You Cannot Be Serious

I tuned into a recent BBC documentary that follows the fortunes of a group of Scottish entrepreneurs. One advisor was asked to define ‘entrepreneur’. His answer was long on enthusiasm and short on sense: ‘If you think I am one, I am one’.

I wondered what the reaction might be if a doctor in a hospital documentary defined themselves in similar terms. Or take another profession: to become a lawyer requires the aspirant to study for years, but to become an ‘entrepreneur’ you simply need to believe you are one.

But perhaps this narrow line of thinking reflects something of a norm. Many business schools offer add-on courses where start-ups are a topic to be mastered in a week. Incubators and accelerators offer the same ‘sheep-dip’ philosophy.

If only building an entrepreneurial business could be packaged and codified so easily. The reality, of course, is that entrepreneurship demands rigour over time. Identifying new opportunities, making the ‘right’ decisions, and managing growth present challenges that take years of experience and reflection to perfect.

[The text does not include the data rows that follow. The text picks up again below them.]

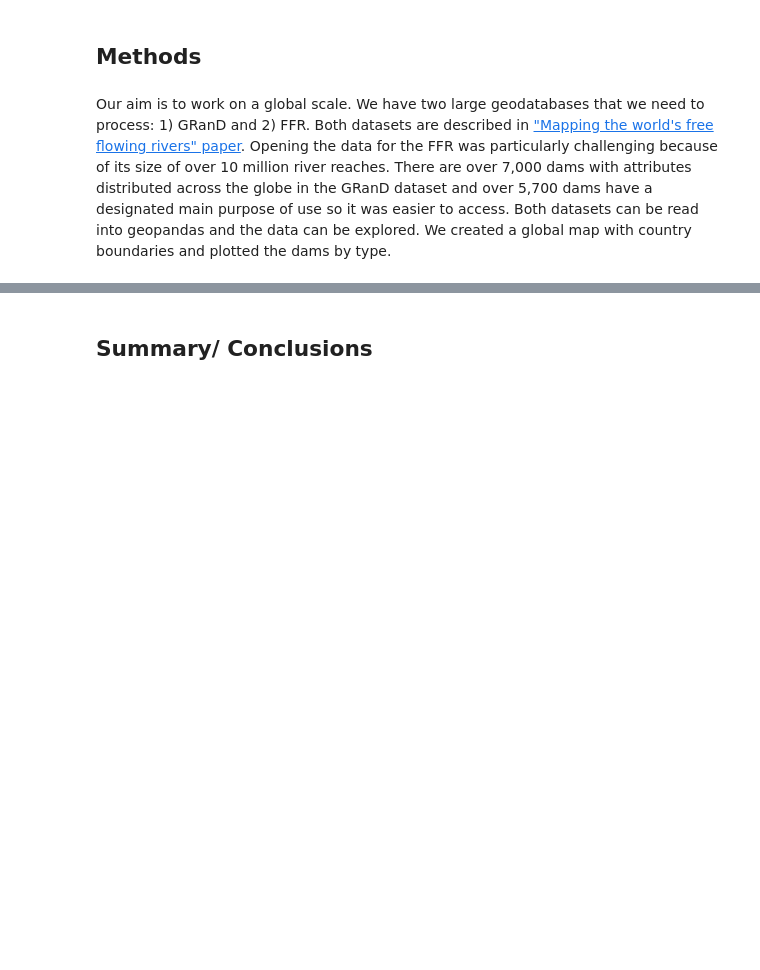
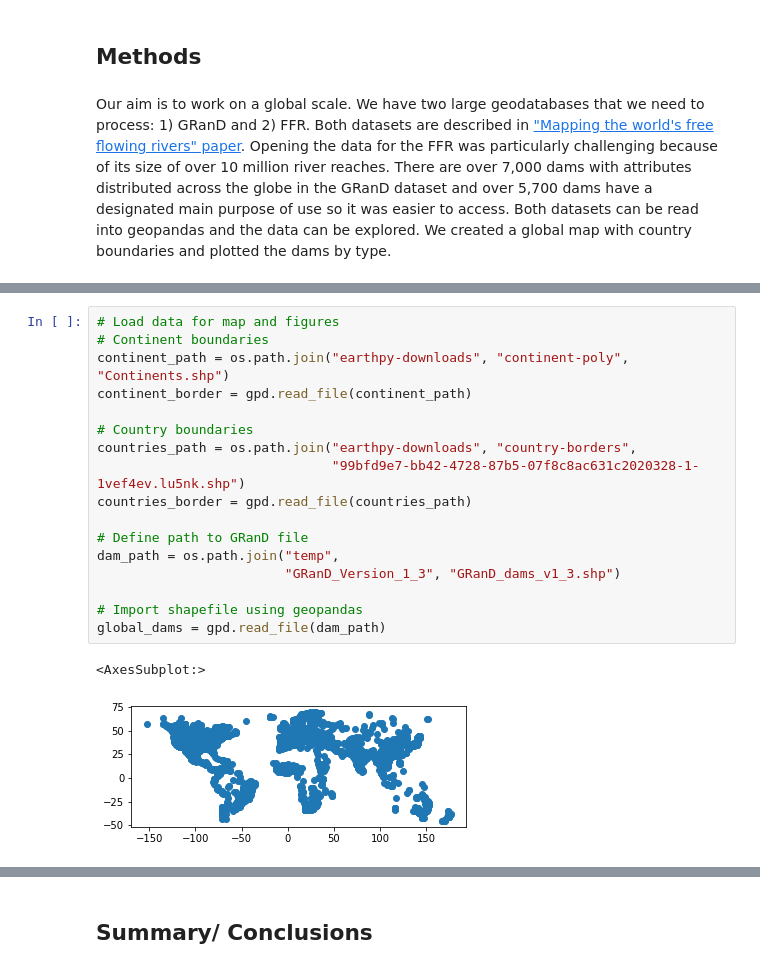
Before and after one commit to brianpinke/ea-2021-final-project-dam-project, a Jupyter notebook: fergus-pinke-rantz.ipynb, the cells around one changed output, grey strips where cells are left out. Saved outputs shown, nothing was run; the diff lists cells and outputs as text; blank space fills up the shorter version.

Commit message:
added river data to original blog

```diff
--- a/fergus-pinke-rantz.ipynb
+++ b/fergus-pinke-rantz.ipynb
@@ -16,3 +77,23 @@ Our aim is to work on a global scale. We have two large geodatabases that we nee
+# %%
+# Load data for map and figures
+# Continent boundaries
+continent_path = os.path.join("earthpy-downloads", "continent-poly", "Continents.shp")
+continent_border = gpd.read_file(continent_path)
+
+# Country boundaries
+countries_path = os.path.join("earthpy-downloads", "country-borders",
+                              "99bfd9e7-bb42-4728-87b5-07f8c8ac631c2020328-1-1vef4ev.lu5nk.shp")
+countries_border = gpd.read_file(countries_path)
+
+# Define path to GRanD file
+dam_path = os.path.join("temp",
+                        "GRanD_Version_1_3", "GRanD_dams_v1_3.shp")
+
+# Import shapefile using geopandas
+global_dams = gpd.read_file(dam_path)
+# %% [output]
+<AxesSubplot:>
+[figure, added]
 # %%
 # Create global map figure of dam types
 
```
Also changed, not shown: parts of 8 cells of this notebook.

Rather than seeing entrepreneurship as just ‘something to have a go at’, we would be well served as seeing it as a profession in its own right. In this universe, it becomes a core business school discipline; it becomes an activity that can be learnt rather than being mostly a matter of luck. Successful serial entrepreneurs are not merely people who have a knack for winning the lottery over and over again.